REQUIRED WORK: Bring back every record exactly, except for the pictures, which stay out.

Segment Open

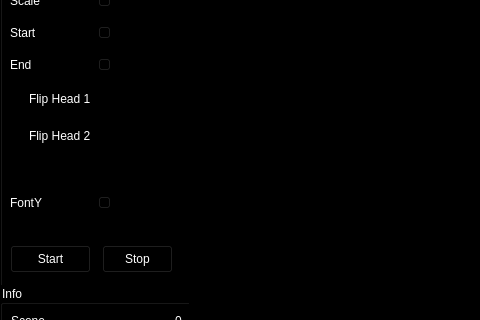
Above: visuals/gui.ui from RhythmsOfRelating/LabVisuals before the change; both pictures show x 0 to 480 and y 164 to 484 of the 1212 by 738 pixel window. Below: the same form after it.
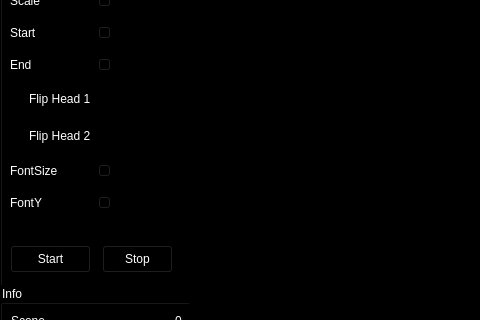
That is the form after the change.

Commit message: :construction: renamed GUI elements following convention and disabled them during the development phase.

What changed in the file:
```diff
--- a/visuals/gui.ui
+++ b/visuals/gui.ui
@@ -178,17 +178,6 @@
       </item>
      </layout>
     </widget>
-    <widget class="QWidget" name="horizontalLayoutWidget">
-     <property name="geometry">
-      <rect>
-       <x>10</x>
-       <y>180</y>
-       <width>195</width>
-       <height>31</height>
-      </rect>
-     </property>
-     <layout class="QHBoxLayout" name="horizontalLayout_13"/>
-    </widget>
     <widget class="QPushButton" name="startButton">
      <property name="geometry">
       <rect>
@@ -484,7 +473,7 @@
     </property>
     <layout class="QHBoxLayout" name="CentralArea"/>
    </widget>
-   <widget class="QWidget" name="">
+   <widget class="QWidget" name="layoutWidget">
     <property name="geometry">
      <rect>
       <x>640</x>
```
Left out of the diff: 28 changed lines with no effect on the pictures. The commit also changes 2 other files.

Segment Closed

RESULT OF THIS TASK:
Above: visuals/gui.ui from RhythmsOfRelating/LabVisuals before the change; both pictures show x 0 to 480 and y 164 to 484 of the 1212 by 738 pixel window. Below: the same form after it.
That is the form after the change.

Commit message: :construction: renamed GUI elements following convention and disabled them during the development phase.

What changed in the file:
```diff
--- a/visuals/gui.ui
+++ b/visuals/gui.ui
@@ -178,17 +178,6 @@
       </item>
      </layout>
     </widget>
-    <widget class="QWidget" name="horizontalLayoutWidget">
-     <property name="geometry">
-      <rect>
-       <x>10</x>
-       <y>180</y>
-       <width>195</width>
-       <height>31</height>
-      </rect>
-     </property>
-     <layout class="QHBoxLayout" name="horizontalLayout_13"/>
-    </widget>
     <widget class="QPushButton" name="startButton">
      <property name="geometry">
       <rect>
@@ -484,7 +473,7 @@
     </property>
     <layout class="QHBoxLayout" name="CentralArea"/>
    </widget>
-   <widget class="QWidget" name="">
+   <widget class="QWidget" name="layoutWidget">
     <property name="geometry">
      <rect>
       <x>640</x>
```
Left out of the diff: 28 changed lines with no effect on the pictures. The commit also changes 2 other files.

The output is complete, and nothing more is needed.